What is needed is the number of lines below that contain the string "Name", with no other text.

(Dataset items)
══════════

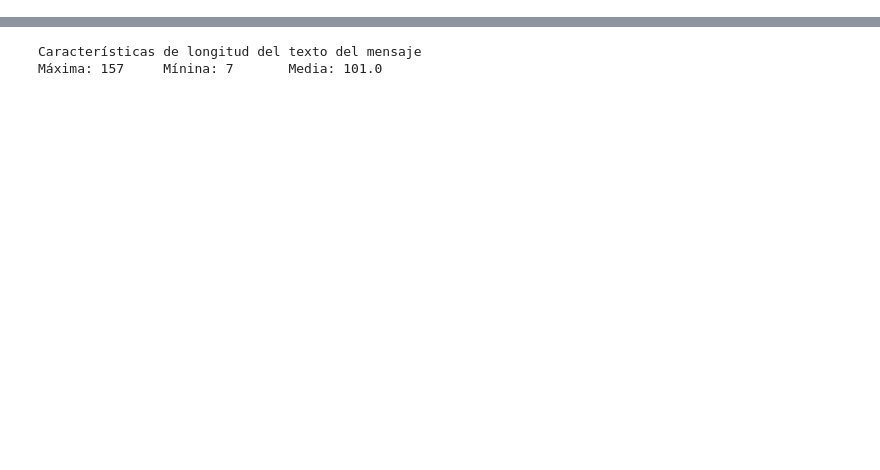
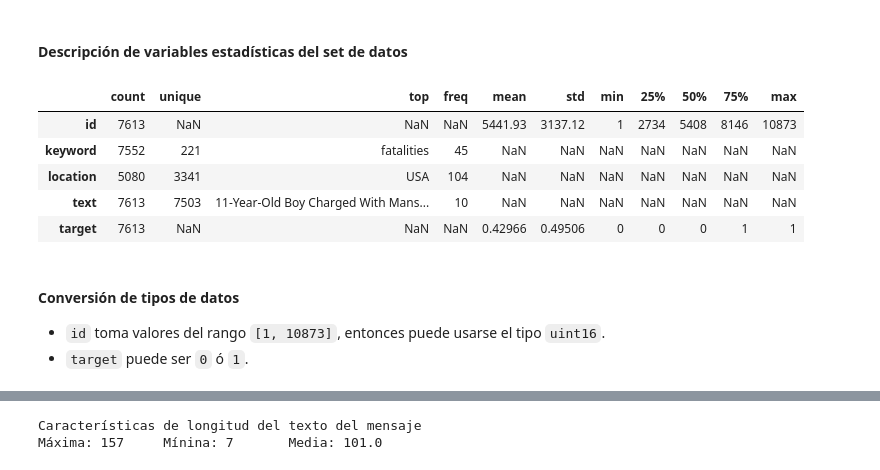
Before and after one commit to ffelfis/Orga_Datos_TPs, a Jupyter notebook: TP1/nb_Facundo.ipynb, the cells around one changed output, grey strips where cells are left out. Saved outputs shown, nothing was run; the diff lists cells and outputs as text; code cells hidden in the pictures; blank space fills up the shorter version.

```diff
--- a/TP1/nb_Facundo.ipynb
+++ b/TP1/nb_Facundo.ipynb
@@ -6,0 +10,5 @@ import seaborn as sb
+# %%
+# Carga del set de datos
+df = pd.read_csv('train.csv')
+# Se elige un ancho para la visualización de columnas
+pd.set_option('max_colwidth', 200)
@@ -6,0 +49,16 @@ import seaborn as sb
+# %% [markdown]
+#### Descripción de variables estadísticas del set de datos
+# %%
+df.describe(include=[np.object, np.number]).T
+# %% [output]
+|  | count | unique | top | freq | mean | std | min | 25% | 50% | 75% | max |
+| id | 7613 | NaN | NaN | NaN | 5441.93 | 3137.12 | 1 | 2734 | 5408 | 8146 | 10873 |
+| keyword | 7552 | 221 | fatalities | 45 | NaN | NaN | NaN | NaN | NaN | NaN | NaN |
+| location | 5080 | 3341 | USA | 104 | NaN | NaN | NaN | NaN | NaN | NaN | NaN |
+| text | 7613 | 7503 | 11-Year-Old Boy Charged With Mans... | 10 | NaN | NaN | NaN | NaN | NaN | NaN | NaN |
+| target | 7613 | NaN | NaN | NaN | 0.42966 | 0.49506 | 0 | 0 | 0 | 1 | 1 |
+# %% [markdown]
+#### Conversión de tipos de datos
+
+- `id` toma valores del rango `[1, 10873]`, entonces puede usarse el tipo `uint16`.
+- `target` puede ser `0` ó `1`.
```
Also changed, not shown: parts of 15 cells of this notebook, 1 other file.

══════════

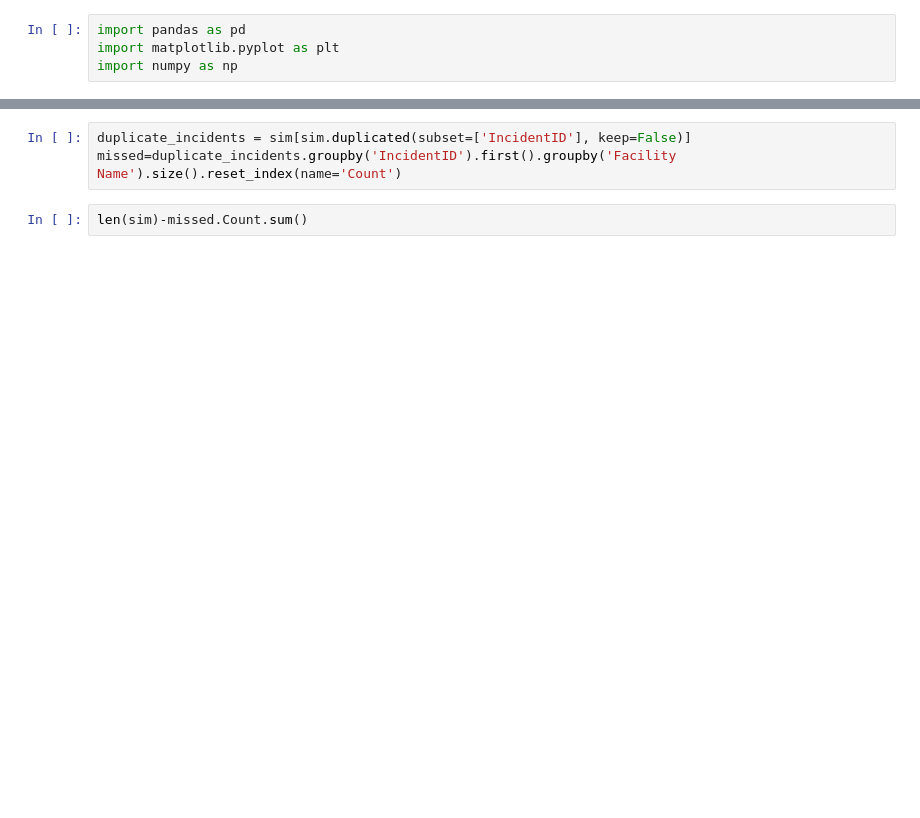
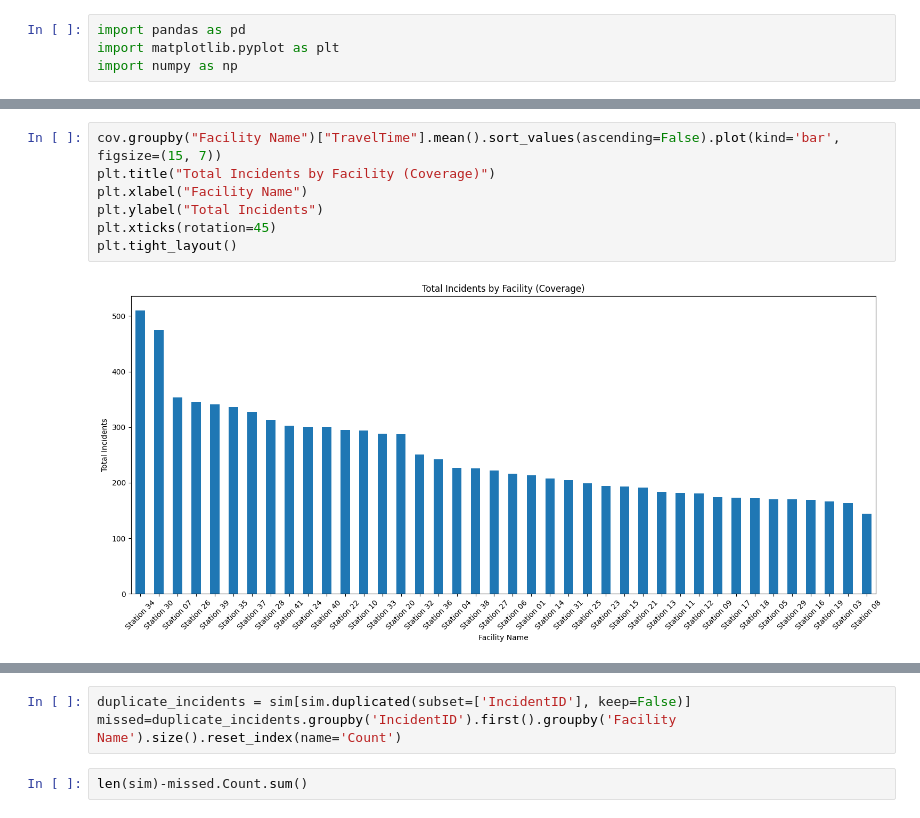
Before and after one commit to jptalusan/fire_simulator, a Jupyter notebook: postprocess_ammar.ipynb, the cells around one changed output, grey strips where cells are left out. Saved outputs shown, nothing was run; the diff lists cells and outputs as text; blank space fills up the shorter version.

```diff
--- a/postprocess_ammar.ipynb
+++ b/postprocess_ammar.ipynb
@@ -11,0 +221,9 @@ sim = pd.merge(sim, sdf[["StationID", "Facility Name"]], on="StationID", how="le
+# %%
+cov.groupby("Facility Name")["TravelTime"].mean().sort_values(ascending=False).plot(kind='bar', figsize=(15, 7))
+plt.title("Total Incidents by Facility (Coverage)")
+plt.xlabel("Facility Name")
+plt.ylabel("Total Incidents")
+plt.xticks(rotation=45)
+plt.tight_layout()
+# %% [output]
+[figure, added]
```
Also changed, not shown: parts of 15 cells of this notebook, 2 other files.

══════════

**RESULT OF THIS TASK:** 3